Source: By Paul Hammel, Omaha World Herald • Posted: Wednesday, January 6, 2021

monolith plant (copy)
Monolith Materials’ carbon black plant near Hallam has a capacity of 14,000 tons per year. As part of a planned expansion, the company will build an anhydrous ammonia plant to use hydrogen that’s produced as a byproduct of its manufacturing process.
LINCOLN — Up to $1.2 billion in new wind and solar energy projects could be spurred by an agreement to provide 100% renewable energy for a proposed carbon black/anhydrous ammonia plant near Hallam, officials said Monday.

Gov. Pete Ricketts joined officials of plant developer Monolith Materials, the Nebraska Public Power District and the Norris Public Power District to announce an intent to purchase power agreement the governor called “a win-win-win for everybody.”

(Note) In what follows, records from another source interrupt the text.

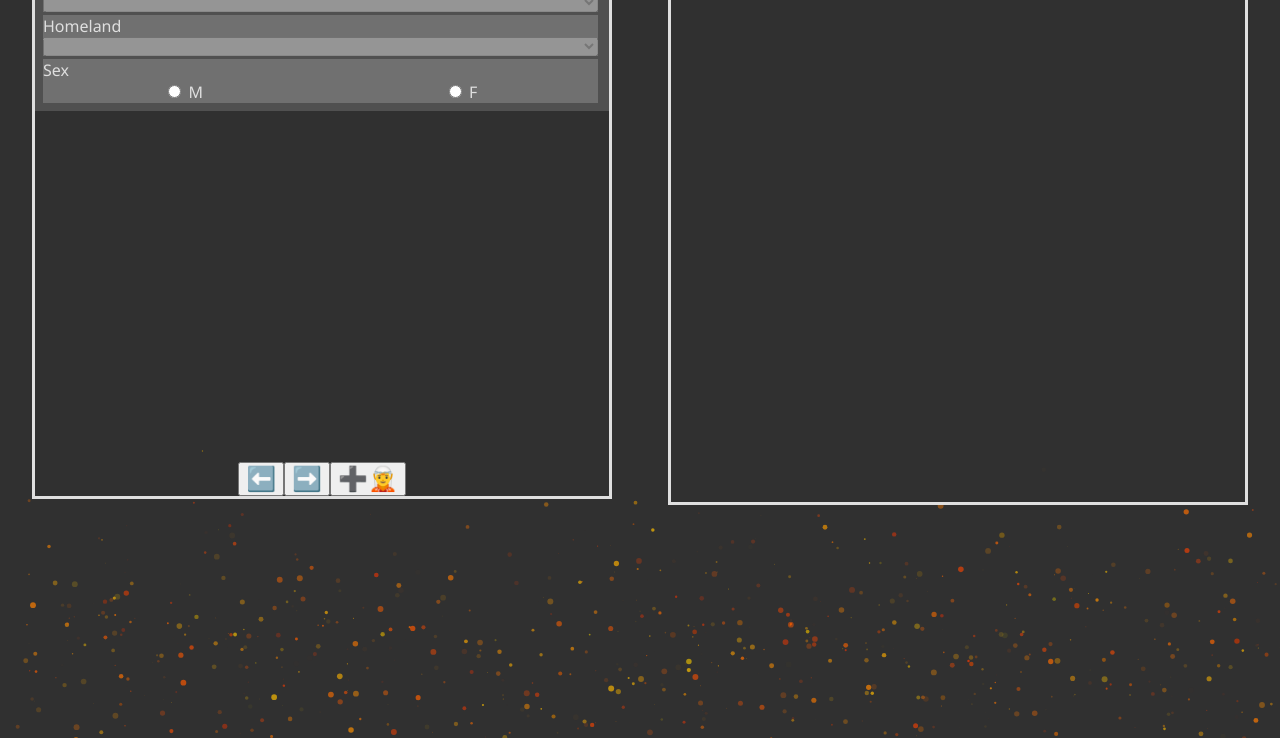
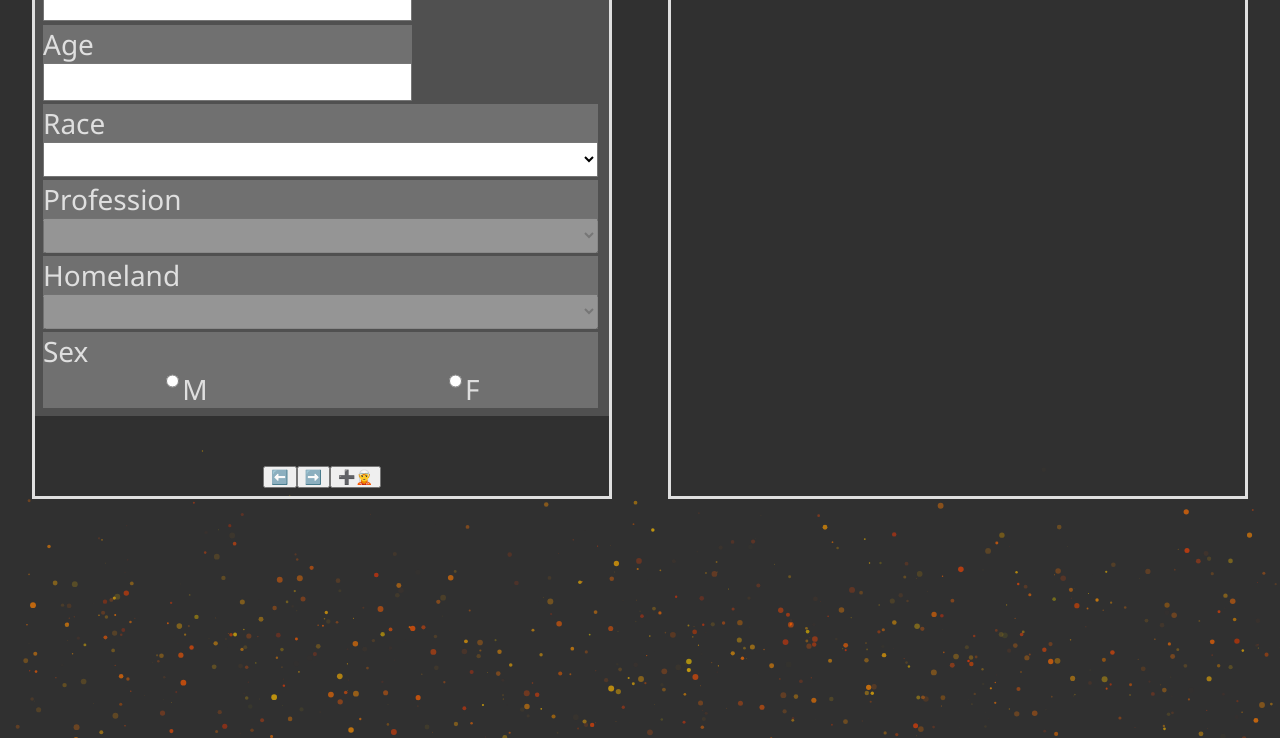
Before and after one commit to Swagnar/RODOLF, a website built with webpack: page index.html in a window 1280 px wide. Shown: the part 261-999 px from the top of the page. Built offline with nearby package versions, Linux system fonts and the light colour scheme; animation ran at ten frames a second; files whose address does not match are found by name.

Commit message:
style fix
thanks Rezo

```diff
--- a/style.css
+++ b/style.css
@@ -28,7 +28,6 @@ body {
 
   position: relative;
   overflow: hidden;
-
 }
 p,h1,h2,h3,h4,h5 {
   margin: 0;
@@ -64,11 +63,9 @@ select:disabled {
 #right {
   /* outline: 1px solid var(--clr-bg-300); */
   padding: 1.5rem;
+  display: flex;
 }
-.left-wrapper,
-.right-wrapper {
-  height: 100%;
-}
+
 
 #left {
   display: flex;
@@ -77,13 +74,19 @@ select:disabled {
   grid-column: 1 / 2;
   grid-row: 1 / 2;
 }
-#right {}
+/* #right {} */
 
 .left-wrapper {
+  height: 100%;
+
   display: flex;
   flex-direction: column;
   justify-content: space-between;
 }
+.right-wrapper {
+  width: 100%;
+}
+
 
 .input-wrapper {
   margin-top: var(--tiles-gap);
@@ -129,6 +132,8 @@ select:disabled {
   display: flex;
   justify-content: center;
   align-items: center;
+  margin-top: var(--tiles-gap);
+  margin-bottom: .5rem;
 }
 .step-controls button {
   font-size: 150%;
@@ -186,6 +191,44 @@ select:disabled {
 
 
 
+@media only screen and (min-width: 1025px) {
+  #left {
+    font-size: 1.75rem;
+  }
+
+  .title::first-letter { color: #E97F02; font-size: 4rem; }
+  .input-field-radio > span {
+    display: flex;
+  }
+
+  input[type=text],
+  input[type=number],
+  select {
+    font-size: 1.75rem;
+
+  }
+  input[type=radio] {
+    width: 100%;
+    height: 1rem;
+  }
+  .step-controls button {
+    font-size: 50%;
+  }
+
+}
+
+
+
+
+
+
+
+
+
+
+
+
+
 
 
 .full-line {
```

Monolith, when its plant is fully expanded in 2025, would become the largest electric consumer for NPPD, requiring 2 million megawatt-hours a year, according to NPPD President and CEO Tom Kent.

Kent said that the expected new development would double NPPD’s current renewable energy production and would provide enough power to supply the needs of Lincoln.

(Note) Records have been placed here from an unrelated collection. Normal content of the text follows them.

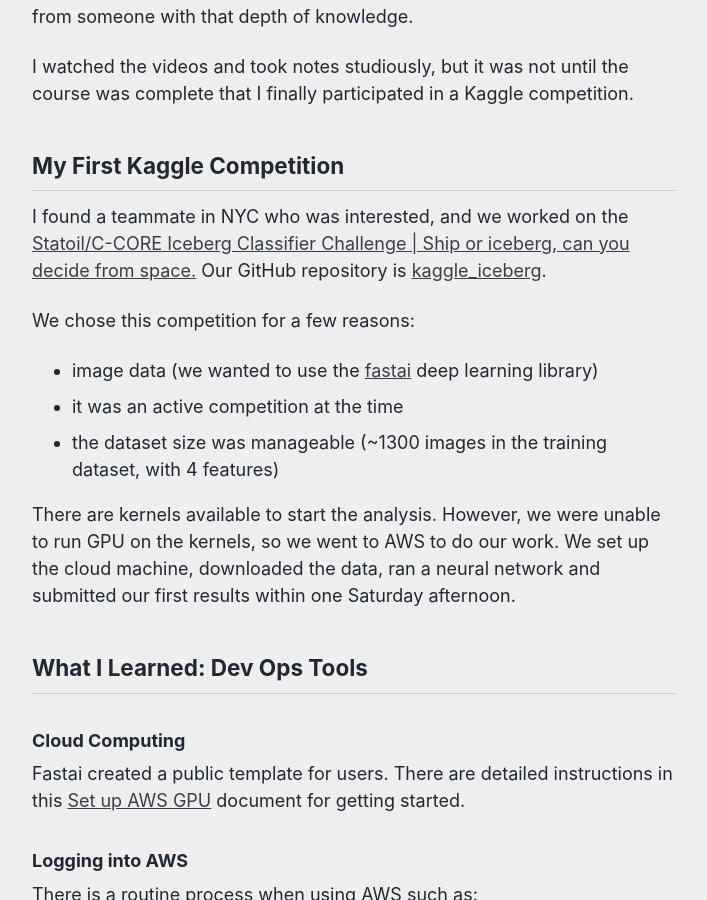
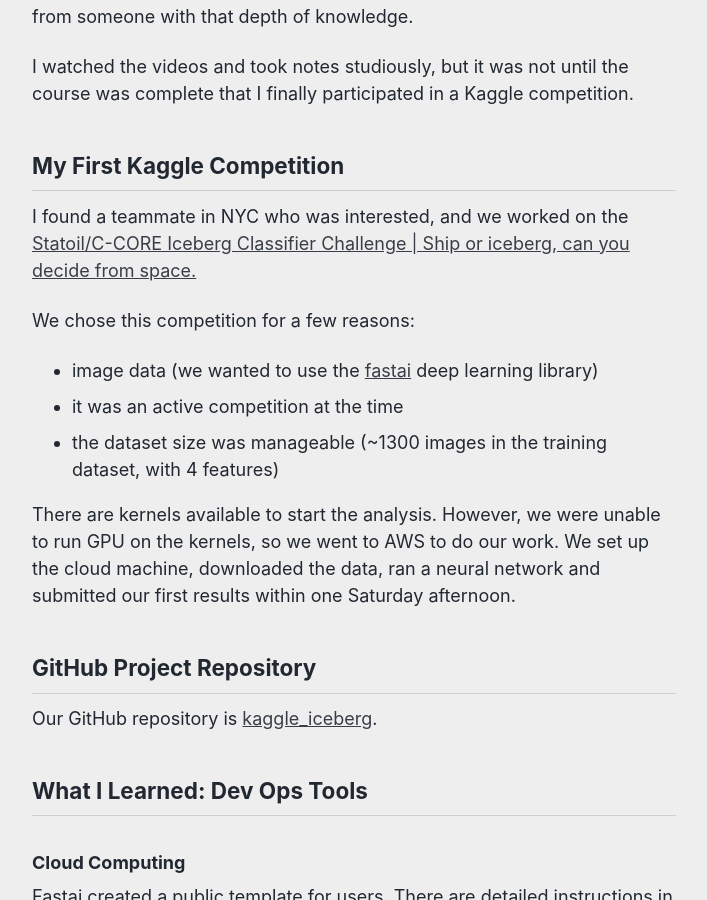
Before and after one commit to reshamas/reshamas.github.io, a Jekyll site: the page built from _posts/2018-04-18-my-first-kaggle-competition.md, in a window 1280 px wide and 900 px high, scrolled down 581 px. Shown: the whole window, without its empty margins (286-993 px from the left). Built offline with Jekyll 4.4.1, drawn with Linux system fonts in a browser that asks for light colours; emoji names are drawn with the system emoji font; some of the changed lines change nothing that is shown.

Commit message:
Update 2018-04-18-my-first-kaggle-competition.md

```diff
--- a/_posts/2018-04-18-my-first-kaggle-competition.md
+++ b/_posts/2018-04-18-my-first-kaggle-competition.md
@@ -7,7 +7,7 @@
 ## My First Kaggle Competition
 
 I found a teammate in NYC who was interested, and we worked on the [Statoil/C-CORE Iceberg Classifier Challenge
- | Ship or iceberg, can you decide from space.](https://www.kaggle.com/c/statoil-iceberg-classifier-challenge)  Our GitHub repository is [kaggle_iceberg](https://github.com/reshamas/kaggle_iceberg).
+ | Ship or iceberg, can you decide from space.](https://www.kaggle.com/c/statoil-iceberg-classifier-challenge)
 
 We chose this competition for a few reasons:
 - image data (we wanted to use the [fastai](https://github.com/fastai/fastai) deep learning library)
@@ -15,6 +15,9 @@
 - the dataset size was manageable (~1300 images in the training dataset, with 4 features)
 
 There are kernels available to start the analysis.  However, we were unable to run GPU on the kernels, so we went to AWS to do our work.  We set up the cloud machine, downloaded the data, ran a neural network and submitted our first results within one Saturday afternoon.
+
+## GitHub Project Repository
+Our GitHub repository is [kaggle_iceberg](https://github.com/reshamas/kaggle_iceberg).
 
 ## What I Learned:  Dev Ops Tools
 
```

“It’s a big step forward for us,” he said.

Monolith announced plans in 2015 to manufacture “carbon black” — a product used in car tires, paint and rubber belts — from natural gas and to use hydrogen produced by the plant to produce clean energy at NPPD’s Hallam Station power plant. It was billed as the nation’s first power plant of its kind.

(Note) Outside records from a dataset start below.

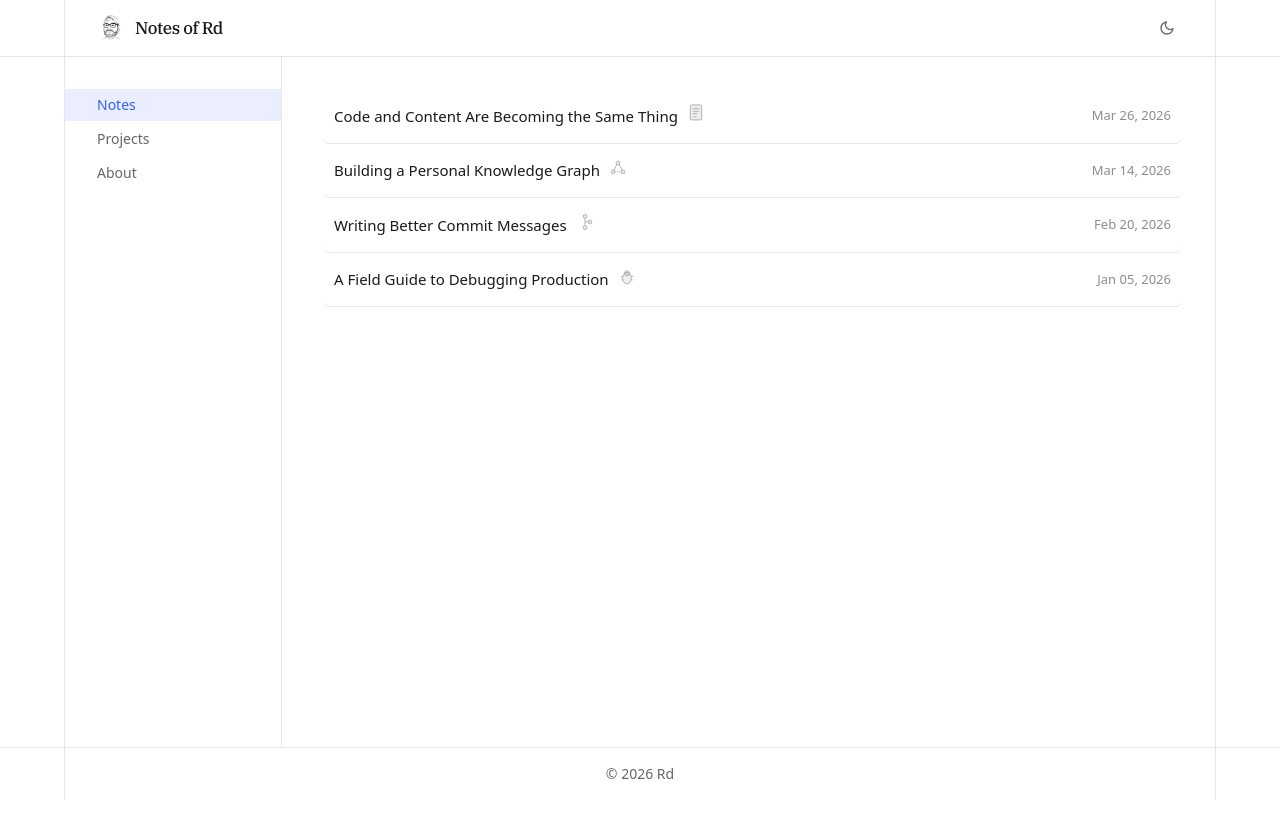
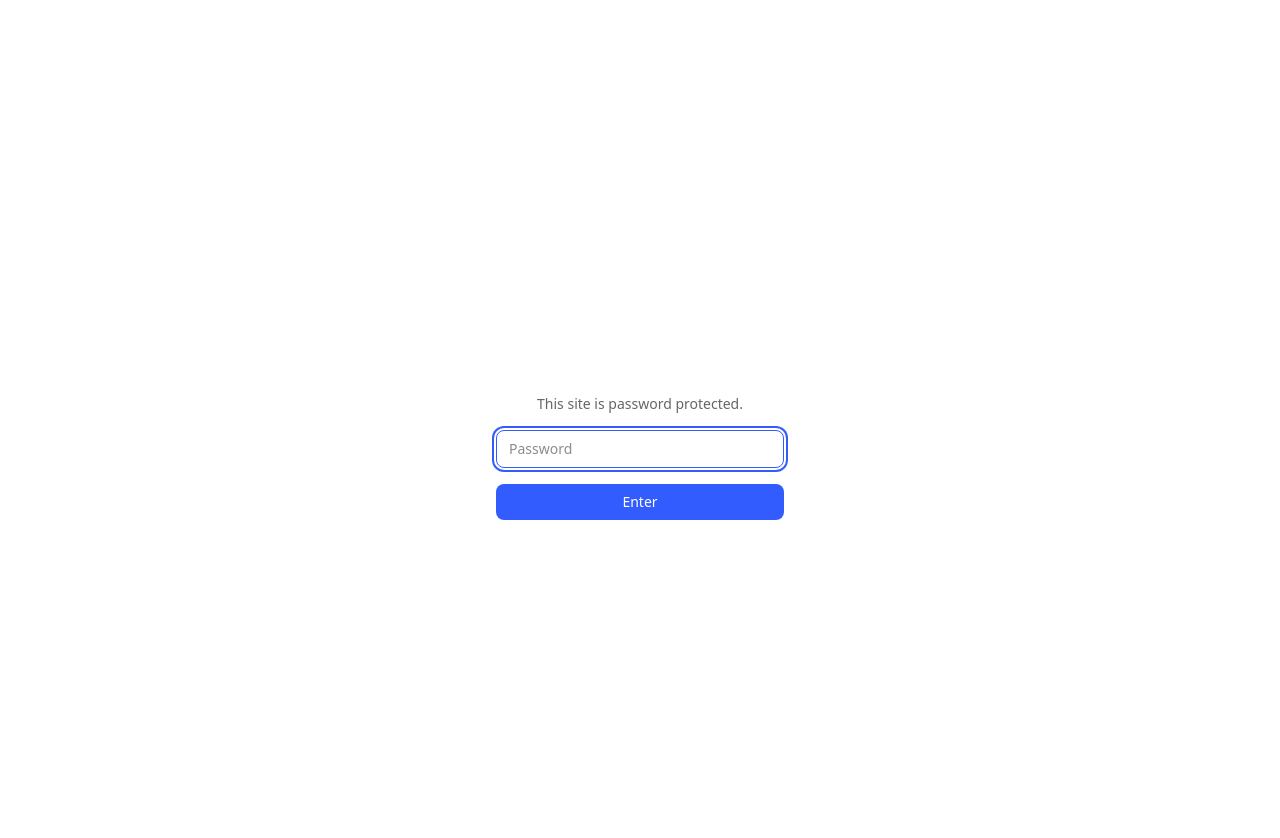
Before and after one commit to rdyv/rdyv.github.io, a Next.js app: page / in a window 1280 px wide. Shown: the top 838 px of the page. Before the commit the page ends 800 px from the top, so only its background shows below. Built offline with nearby package versions, Linux system fonts and the light colour scheme.

Commit message:
feat: add client-side password gate
Temporary password protection using sessionStorage.
Remove AuthGate wrapper from layout.tsx to disable.

```diff
--- a/src/app/layout.tsx
+++ b/src/app/layout.tsx
@@ -2,6 +2,7 @@ import type { Metadata } from "next";
 import "./globals.css";
 import Header from "@/components/Header";
 import Footer from "@/components/Footer";
+import AuthGate from "@/components/AuthGate";
 
 export const metadata: Metadata = {
   title: {
@@ -38,11 +39,13 @@ export default function RootLayout({
         />
       </head>
       <body className="relative flex min-h-screen flex-col pt-[57px]">
-        <Header />
-        <div className="mx-auto flex min-h-0 w-full max-w-6xl flex-1 border-x border-border">
-          <main className="min-w-0 flex-1">{children}</main>
-        </div>
-        <Footer />
+        <AuthGate>
+          <Header />
+          <div className="mx-auto flex min-h-0 w-full max-w-6xl flex-1 border-x border-border">
+            <main className="min-w-0 flex-1">{children}</main>
+          </div>
+          <Footer />
+        </AuthGate>
       </body>
     </html>
   );
--- /dev/null
+++ b/src/components/AuthGate.tsx
@@ -0,0 +1,63 @@
+"use client";
+
+import { useState, useEffect } from "react";
+
+const STORAGE_KEY = "site-auth";
+const PASSWORD = "letmein";
+
+export default function AuthGate({ children }: { children: React.ReactNode }) {
+  const [authed, setAuthed] = useState(false);
+  const [input, setInput] = useState("");
+  const [error, setError] = useState(false);
+  const [checking, setChecking] = useState(true);
+
+  useEffect(() => {
+    const stored = sessionStorage.getItem(STORAGE_KEY);
+    if (stored === PASSWORD) setAuthed(true);
+    setChecking(false);
+  }, []);
+
+  function handleSubmit(e: React.FormEvent) {
+    e.preventDefault();
+    if (input === PASSWORD) {
+      sessionStorage.setItem(STORAGE_KEY, input);
+      setAuthed(true);
+    } else {
+      setError(true);
+      setTimeout(() => setError(false), 1500);
+    }
+  }
+
+  if (checking) return null;
+
+  if (authed) return <>{children}</>;
+
+  return (
+    <div className="flex min-h-screen items-center justify-center bg-surface">
+      <form
+        onSubmit={handleSubmit}
+        className="flex w-72 flex-col items-center gap-4"
+      >
+        <p className="text-sm text-ink-muted">
+          This site is password protected.
+        </p>
+        <input
+          type="password"
+          value={input}
+          onChange={(e) => setInput(e.target.value)}
+          placeholder="Password"
+          autoFocus
+          className={`w-full rounded-md border bg-surface px-3 py-2 text-sm text-ink outline-none transition-colors duration-150 placeholder:text-ink-faint focus:border-accent ${
+            error ? "border-red-400" : "border-border"
+          }`}
+        />
+        <button
+          type="submit"
+          className="w-full cursor-pointer rounded-md bg-accent px-3 py-2 text-sm font-medium text-white transition-colors duration-150 hover:bg-accent-hover"
+        >
+          Enter
+        </button>
+      </form>
+    </div>
+  );
+}
```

But those plans changed last year, and besides carbon black, a planned $1 billion expansion of Monolith’s project will now include the production of anhydrous ammonia, a widely used farm fertilizer, in a process that doesn’t create carbon emissions.

Using hydrogen to produce fertilizer proved to be more profitable, Monolith CEO Rob Hanson said, adding that the plant would be able to provide half the state’s need for anhydrous ammonia.

“We’re a startup,” Hanson said. “We go where the economy takes us.”

Some Hallam-area residents have opposed the project, saying it will consume too much groundwater and now proposes a major shift in plans.

But Hanson said Monday that the company’s latest groundwater modeling indicates that a local aquifer can easily supply the 1,000 acre-feet of water per year needed by the plant.

“We’re not perfect, but we generally live up to our commitments,” he said.

Kent of NPPD said proposals for the new wind and solar projects will be sought in March. Agreements should be signed by Sept. 1. He said the expectation is that the new projects would be based in Nebraska, but the new power could come from anywhere in the multistate Southwest Power Pool.

Hanson said that the water-use projections of Monolith are now being reviewed by the Lower Platte South Natural Resources District. He said he hopes approval comes in the next couple of months.

Monolith, Hanson said, expects to ship its first carbon black early this year. It has invested $100 million so far at the Hallam facility, which he says employs nearly 100 workers, employment that could ramp up to 700 eventually.